Years ago, as part of a discussion of "socio-economic integration" in the Burlington school district, a well-meaning middle-class liberal expressed pity for the white working-class kids in my neighborhood, who would (according to this person) never leave their community. Yet in Burlington's Old North End, those kids were going to be exposed to, brought into daily intimate contact with, forced by physical proximity and their own powerlessness to reckon with, cultures that were not their own. While that middle-class liberal could easily travel the whole world and never have to leave the worldwide cocoon of privilege and liberal condescension that makes the world safe for white middle-class Americans and their views.
But still, despite all the attempts to sanitize it, travel can still radicalize people. No matter how well-crafted and swaddled in liberalism a study-abroad program is, it always runs the risk of returning a student dedicated to overthrowing imperialism.
Writing, on the other hand, is not fatal to prejudice — in fact, it is fundamental to prejudice, for what is prejudice if not the stories we tell about others whom we do not know.

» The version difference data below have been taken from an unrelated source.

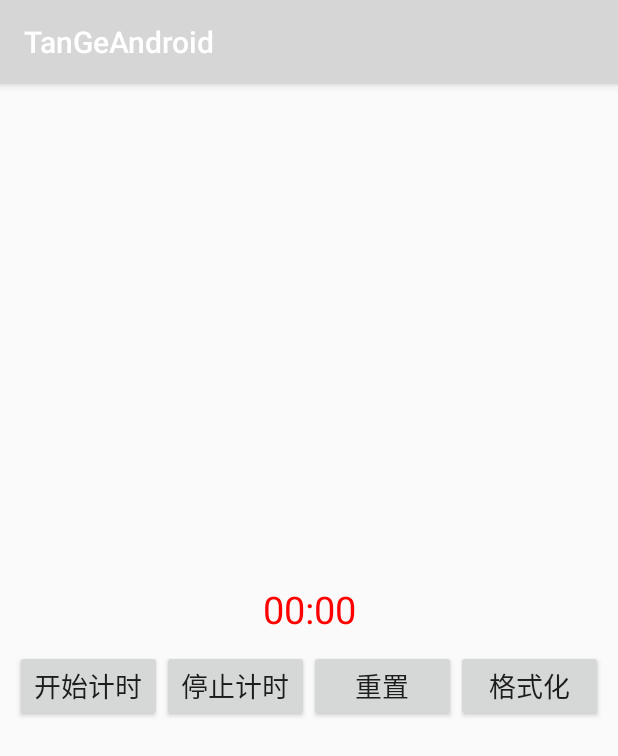
After one commit to sumuhan01/TG_Android, an Android app: the ChronometerActivity screen opened directly, with no data from a screen before it, on a phone screen of 412 x 824 dp. The commit adds this screen. Shown: the top 756 px of the screen. Run offline under Robolectric (Android 15) with nearby library versions, the phone set to English and light mode, and no system bars.

Commit message:
add TextView Activity

```diff
--- /dev/null
+++ b/app/src/main/java/com/emg/tiange/TestView/ChronometerActivity.java
@@ -0,0 +1,78 @@
+package com.emg.tiange.TestView;
+
+import androidx.appcompat.app.AppCompatActivity;
+
+import android.os.Bundle;
+import android.os.SystemClock;
+import android.util.Log;
+import android.view.View;
+import android.widget.Button;
+import android.widget.Chronometer;
+import android.widget.Toast;
+
+import com.emg.tiange.R;
+
+public class ChronometerActivity extends AppCompatActivity implements Chronometer.OnChronometerTickListener {
+
+	private Button mBtnStartTime;
+	private Button mBtnStopTime;
+	private Button mBtnRestTime;
+	private Button mBtnFormat;
+	private Chronometer chronometer;
+	@Override
+	protected void onCreate(Bundle savedInstanceState) {
+		super.onCreate(savedInstanceState);
+		setContentView(R.layout.activity_chronometer);
+		mBtnStartTime = findViewById(R.id.btn_start);
+		mBtnStopTime = findViewById(R.id.btn_stop);
+		mBtnRestTime = findViewById(R.id.btn_rest);
+		mBtnFormat = findViewById(R.id.btn_fromat);
+		chronometer = findViewById(R.id.chronometer);
+		chronometer.setOnChronometerTickListener(this);
+		onListener();
+
+
+	}
+
+	public void onListener()
+	{
+		onClick mOnClick = new onClick();
+		mBtnStartTime.setOnClickListener(mOnClick);
+		mBtnStopTime.setOnClickListener(mOnClick);
+		mBtnRestTime.setOnClickListener(mOnClick);
+		mBtnFormat.setOnClickListener(mOnClick);
+
+	}
+	public class onClick implements View.OnClickListener {
+
+		@Override
+		public void onClick(View v) {
+			switch (v.getId())
+			{
+				case R.id.btn_start:
+					chronometer.start();
+					Log.d("chronometer.start()","+++++");
+					break;
+				case R.id.btn_stop:
+					chronometer.stop();
+					break;
+				case R.id.btn_rest:
+					chronometer.setBase(SystemClock.elapsedRealtime());
+					break;
+				case R.id.btn_fromat:
+					chronometer.setFormat("Time:%s");
+					break;
+
+					default:break;
+			}
+		}
+	}
+
+	@Override
+	public void onChronometerTick(Chronometer chronometer) {
+		String time = chronometer.getText().toString();
+		if(time.equals("00:00")){
+			Toast.makeText(ChronometerActivity.this,"时间到了~",Toast.LENGTH_SHORT).show();
+		}
+	}
+}
--- /dev/null
+++ b/app/src/main/res/layout/activity_chronometer.xml
@@ -0,0 +1,56 @@
+<?xml version="1.0" encoding="utf-8"?>
+<LinearLayout xmlns:android="http://schemas.android.com/apk/res/android"
+    xmlns:app="http://schemas.android.com/apk/res-auto"
+    xmlns:tools="http://schemas.android.com/tools"
+    android:layout_width="match_parent"
+    android:layout_height="match_parent"
+    tools:context=".TestView.ChronometerActivity"
+    android:orientation="vertical"
+    android:gravity="center">
+
+    <Chronometer
+        android:id="@+id/chronometer"
+        android:layout_width="fill_parent"
+        android:layout_height="wrap_content"
+        android:gravity="center"
+        android:textColor="#ff0000"
+        android:textSize="25dp"/>
+
+    <LinearLayout
+        android:layout_width="fill_parent"
+        android:layout_height="wrap_content"
+        android:layout_margin="10dp"
+        android:orientation="horizontal">
+
+        <Button
+            android:id="@+id/btn_start"
+            android:layout_width="fill_parent"
+            android:layout_height="wrap_content"
+            android:layout_weight="1"
+            android:text="开始计时"
+            android:textSize="18sp"/>
+        <Button
+            android:id="@+id/btn_stop"
+            android:layout_width="fill_parent"
+            android:layout_height="wrap_content"
+            android:layout_weight="1"
+            android:text="停止计时"
+            android:textSize="18sp"/>
+        <Button
+            android:id="@+id/btn_rest"
+            android:layout_width="fill_parent"
+            android:layout_height="wrap_content"
+            android:layout_weight="1"
+            android:text="重置"
+            android:textSize="18sp"/>
+        <Button
+            android:id="@+id/btn_fromat"
+            android:layout_width="fill_parent"
+            android:layout_height="wrap_content"
+            android:layout_weight="1"
+            android:text="格式化"
+            android:textSize="18sp"/>
+
+    </LinearLayout>>
+
+</LinearLayout>
```
Also changed, not shown: app/src/main/AndroidManifest.xml (+13 -5 lines), app/src/main/java/com/emg/tiange/MainActivity.java (+16 -0 lines), app/src/main/java/com/emg/tiange/NetworkCom/HttpUrlConnectActivity.java (added, +64 -0 lines), app/src/main/java/com/emg/tiange/NetworkCom/NetworkActivity.java (added, +40 -0 lines), app/src/main/java/com/emg/tiange/TestView/DalogClockActivity.java (added, +64 -0 lines), app/src/main/java/com/emg/tiange/TestView/DateTimeActivity.java (added, +47 -0 lines), app/src/main/java/com/emg/tiange/TestView/TextClockActivtity.java (added, +16 -0 lines), app/src/main/res/layout/activity_dalog_clock.xml (added, +26 -0 lines), app/src/main/res/layout/activity_date_time.xml (added, +35 -0 lines), app/src/main/res/layout/activity_http_url_connect.xml (added, +29 -0 lines), app/src/main/res/layout/activity_main.xml (+16 -0 lines), app/src/main/res/layout/activity_network.xml (added, +19 -0 lines), app/src/main/res/layout/activity_text_clock_activtity.xml (added, +27 -0 lines).
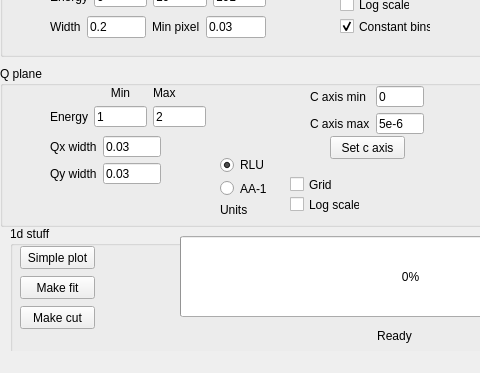
This is MJOLNIR_GUI_ui.ui in MJOLNIRPackage/MJOLNIR-GUI as Qt 5 draws it before an edit; both pictures show x 0 to 480 and y 513 to 886 of the 631 by 886 pixel window. The edited form follows.
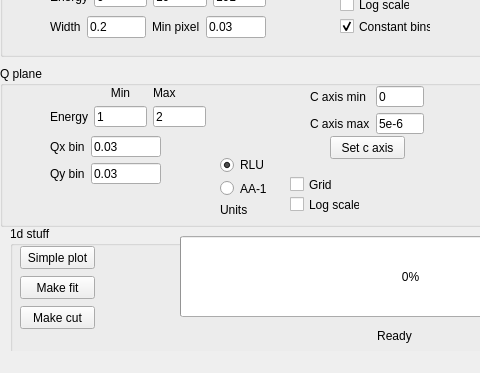
This is the edited form.

Commit message: Implemented QPlane functionality

Diff of the .ui file:
```diff
--- a/MJOLNIR_GUI_ui.ui
+++ b/MJOLNIR_GUI_ui.ui
@@ -944,7 +944,7 @@
       <item row="0" column="0">
        <widget class="QLabel" name="label_41">
         <property name="text">
-         <string>Qx width</string>
+         <string>Qx bin</string>
         </property>
        </widget>
       </item>
@@ -958,7 +958,7 @@
       <item row="1" column="0">
        <widget class="QLabel" name="label_42">
         <property name="text">
-         <string>Qy width</string>
+         <string>Qy bin</string>
         </property>
        </widget>
       </item>
```
Left out of the diff: 2 changed lines with no effect on the pictures. The commit also changes 2 other files.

It can seek to disrupt prejudice, but without the disruption caused by contact — physical contact — with others, writing inevitably ends up reinforcing some sort of prejudice, however "inclusive" that prejudice pretends to be.
Which I suppose is why travel writing is, despite my reluctance to do it, important.